▶ **To do**
Would you return the data exactly as given, except for its pictures?

# # # # #

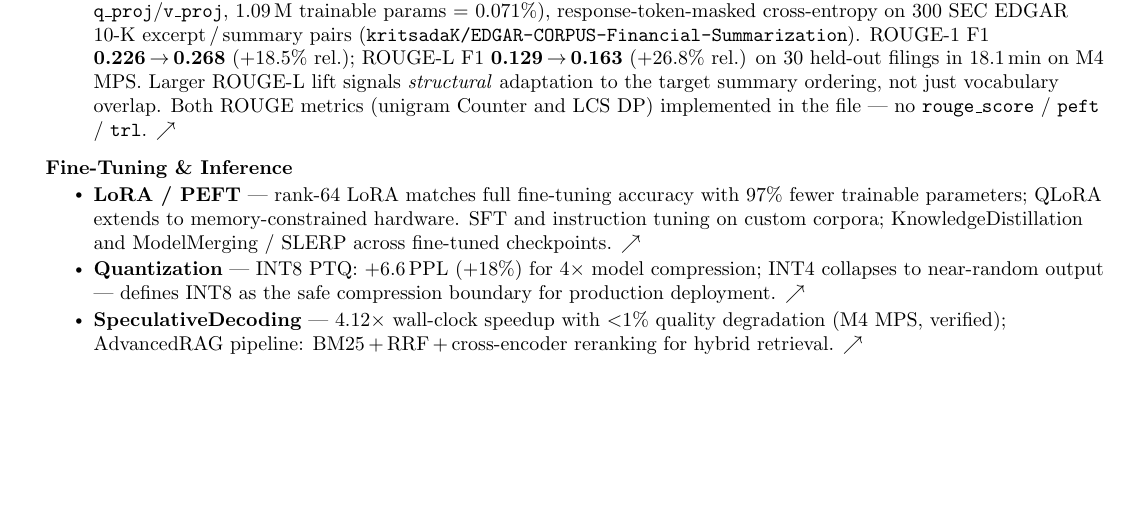
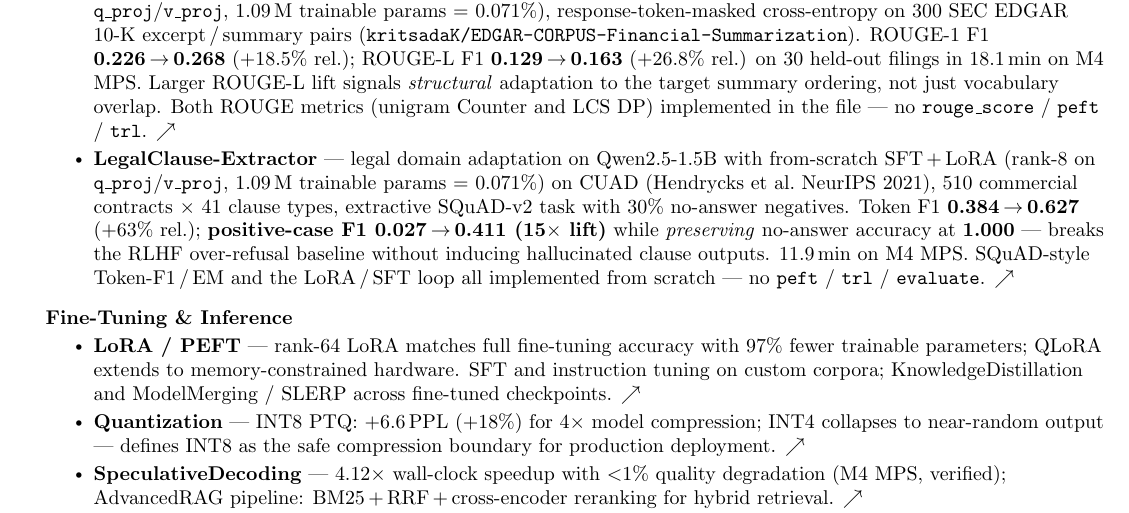
Before and after one commit to ajaykumarsoma/resume, a LaTeX CV (resume.tex): part of page 3 of 3 before the commit and part of page 3 of 4 after it, cut so that both start at the same text, the shorter picture padded with empty space. Compiled offline with pdfLaTeX.

Commit message:
feat(resume): add LegalClause-Extractor bullet under Enterprise Domain Fine-Tuning
CUAD (Hendrycks NeurIPS 2021) extractive QA, SFT+LoRA r=8 on Qwen2.5-1.5B.
Token F1 0.384->0.627 (+63% rel.); positive-case F1 0.027->0.411 (15x lift)
with no-answer accuracy preserved at 1.000. 11.9 min on M4 MPS.

```diff
--- a/resume.tex
+++ b/resume.tex
@@ -349,6 +349,21 @@ $\cdot$ LLM Fine-Tuning Engineer $\cdot$ RLHF Engineer.
         metrics (unigram Counter and LCS DP) implemented in the
         file --- no \texttt{rouge\_score} / \texttt{peft} / \texttt{trl}.
         \href{https://github.com/ajaykumarsoma/FinNarrative-Synth}{$\nearrow$}}
+      \resumeItem{\textbf{LegalClause-Extractor} --- legal domain
+        adaptation on Qwen2.5-1.5B with from-scratch SFT\,+\,LoRA
+        (rank-8 on \texttt{q\_proj}/\texttt{v\_proj}, 1.09\,M
+        trainable params = 0.071\%) on CUAD (Hendrycks et al.\
+        NeurIPS 2021), 510 commercial contracts $\times$ 41 clause
+        types, extractive SQuAD-v2 task with 30\% no-answer
+        negatives. Token F1 \textbf{0.384\,$\to$\,0.627}
+        (+63\% rel.); \textbf{positive-case F1 0.027\,$\to$\,0.411
+        (15$\times$ lift)} while \emph{preserving} no-answer
+        accuracy at \textbf{1.000} --- breaks the RLHF over-refusal
+        baseline without inducing hallucinated clause outputs.
+        11.9\,min on M4 MPS. SQuAD-style Token-F1\,/\,EM and the
+        LoRA\,/\,SFT loop all implemented from scratch ---
+        no \texttt{peft} / \texttt{trl} / \texttt{evaluate}.
+        \href{https://github.com/ajaykumarsoma/LegalClause-Extractor}{$\nearrow$}}
     \resumeItemListEnd
 
   %-- Fine-Tuning and Inference ----------------------------------------------
```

# # # # #

▶ **Written answer**
Before and after one commit to ajaykumarsoma/resume, a LaTeX CV (resume.tex): part of page 3 of 3 before the commit and part of page 3 of 4 after it, cut so that both start at the same text, the shorter picture padded with empty space. Compiled offline with pdfLaTeX.

Commit message:
feat(resume): add LegalClause-Extractor bullet under Enterprise Domain Fine-Tuning
CUAD (Hendrycks NeurIPS 2021) extractive QA, SFT+LoRA r=8 on Qwen2.5-1.5B.
Token F1 0.384->0.627 (+63% rel.); positive-case F1 0.027->0.411 (15x lift)
with no-answer accuracy preserved at 1.000. 11.9 min on M4 MPS.

```diff
--- a/resume.tex
+++ b/resume.tex
@@ -349,6 +349,21 @@ $\cdot$ LLM Fine-Tuning Engineer $\cdot$ RLHF Engineer.
         metrics (unigram Counter and LCS DP) implemented in the
         file --- no \texttt{rouge\_score} / \texttt{peft} / \texttt{trl}.
         \href{https://github.com/ajaykumarsoma/FinNarrative-Synth}{$\nearrow$}}
+      \resumeItem{\textbf{LegalClause-Extractor} --- legal domain
+        adaptation on Qwen2.5-1.5B with from-scratch SFT\,+\,LoRA
+        (rank-8 on \texttt{q\_proj}/\texttt{v\_proj}, 1.09\,M
+        trainable params = 0.071\%) on CUAD (Hendrycks et al.\
+        NeurIPS 2021), 510 commercial contracts $\times$ 41 clause
+        types, extractive SQuAD-v2 task with 30\% no-answer
+        negatives. Token F1 \textbf{0.384\,$\to$\,0.627}
+        (+63\% rel.); \textbf{positive-case F1 0.027\,$\to$\,0.411
+        (15$\times$ lift)} while \emph{preserving} no-answer
+        accuracy at \textbf{1.000} --- breaks the RLHF over-refusal
+        baseline without inducing hallucinated clause outputs.
+        11.9\,min on M4 MPS. SQuAD-style Token-F1\,/\,EM and the
+        LoRA\,/\,SFT loop all implemented from scratch ---
+        no \texttt{peft} / \texttt{trl} / \texttt{evaluate}.
+        \href{https://github.com/ajaykumarsoma/LegalClause-Extractor}{$\nearrow$}}
     \resumeItemListEnd
 
   %-- Fine-Tuning and Inference ----------------------------------------------
```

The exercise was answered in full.